== TASK STATEMENT ==
Print the records exactly as they are written.

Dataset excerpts

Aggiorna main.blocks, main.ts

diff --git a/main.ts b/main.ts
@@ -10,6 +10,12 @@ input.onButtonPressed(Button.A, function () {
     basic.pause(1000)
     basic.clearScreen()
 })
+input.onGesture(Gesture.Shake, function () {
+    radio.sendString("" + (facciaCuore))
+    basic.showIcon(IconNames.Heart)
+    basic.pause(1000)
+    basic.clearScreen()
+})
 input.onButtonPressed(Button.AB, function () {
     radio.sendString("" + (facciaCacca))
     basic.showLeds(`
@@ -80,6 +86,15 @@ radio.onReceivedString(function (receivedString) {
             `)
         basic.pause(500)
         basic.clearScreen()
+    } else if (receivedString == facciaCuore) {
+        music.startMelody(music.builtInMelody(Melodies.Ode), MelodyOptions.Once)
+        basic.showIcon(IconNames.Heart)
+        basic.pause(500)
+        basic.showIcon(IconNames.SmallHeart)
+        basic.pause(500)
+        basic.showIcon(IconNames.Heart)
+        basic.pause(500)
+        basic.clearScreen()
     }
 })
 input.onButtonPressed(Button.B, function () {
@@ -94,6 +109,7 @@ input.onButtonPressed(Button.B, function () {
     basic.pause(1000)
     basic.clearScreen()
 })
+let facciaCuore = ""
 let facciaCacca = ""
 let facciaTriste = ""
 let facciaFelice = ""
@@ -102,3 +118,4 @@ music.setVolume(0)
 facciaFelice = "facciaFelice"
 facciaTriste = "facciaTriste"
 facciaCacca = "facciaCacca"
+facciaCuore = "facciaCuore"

== ANSWER SPACE ==
Aggiorna main.blocks, main.ts

diff --git a/main.ts b/main.ts
@@ -10,6 +10,12 @@ input.onButtonPressed(Button.A, function () {
     basic.pause(1000)
     basic.clearScreen()
 })
+input.onGesture(Gesture.Shake, function () {
+    radio.sendString("" + (facciaCuore))
+    basic.showIcon(IconNames.Heart)
+    basic.pause(1000)
+    basic.clearScreen()
+})
 input.onButtonPressed(Button.AB, function () {
     radio.sendString("" + (facciaCacca))
     basic.showLeds(`
@@ -80,6 +86,15 @@ radio.onReceivedString(function (receivedString) {
             `)
         basic.pause(500)
         basic.clearScreen()
+    } else if (receivedString == facciaCuore) {
+        music.startMelody(music.builtInMelody(Melodies.Ode), MelodyOptions.Once)
+        basic.showIcon(IconNames.Heart)
+        basic.pause(500)
+        basic.showIcon(IconNames.SmallHeart)
+        basic.pause(500)
+        basic.showIcon(IconNames.Heart)
+        basic.pause(500)
+        basic.clearScreen()
     }
 })
 input.onButtonPressed(Button.B, function () {
@@ -94,6 +109,7 @@ input.onButtonPressed(Button.B, function () {
     basic.pause(1000)
     basic.clearScreen()
 })
+let facciaCuore = ""
 let facciaCacca = ""
 let facciaTriste = ""
 let facciaFelice = ""
@@ -102,3 +118,4 @@ music.setVolume(0)
 facciaFelice = "facciaFelice"
 facciaTriste = "facciaTriste"
 facciaCacca = "facciaCacca"
+facciaCuore = "facciaCuore"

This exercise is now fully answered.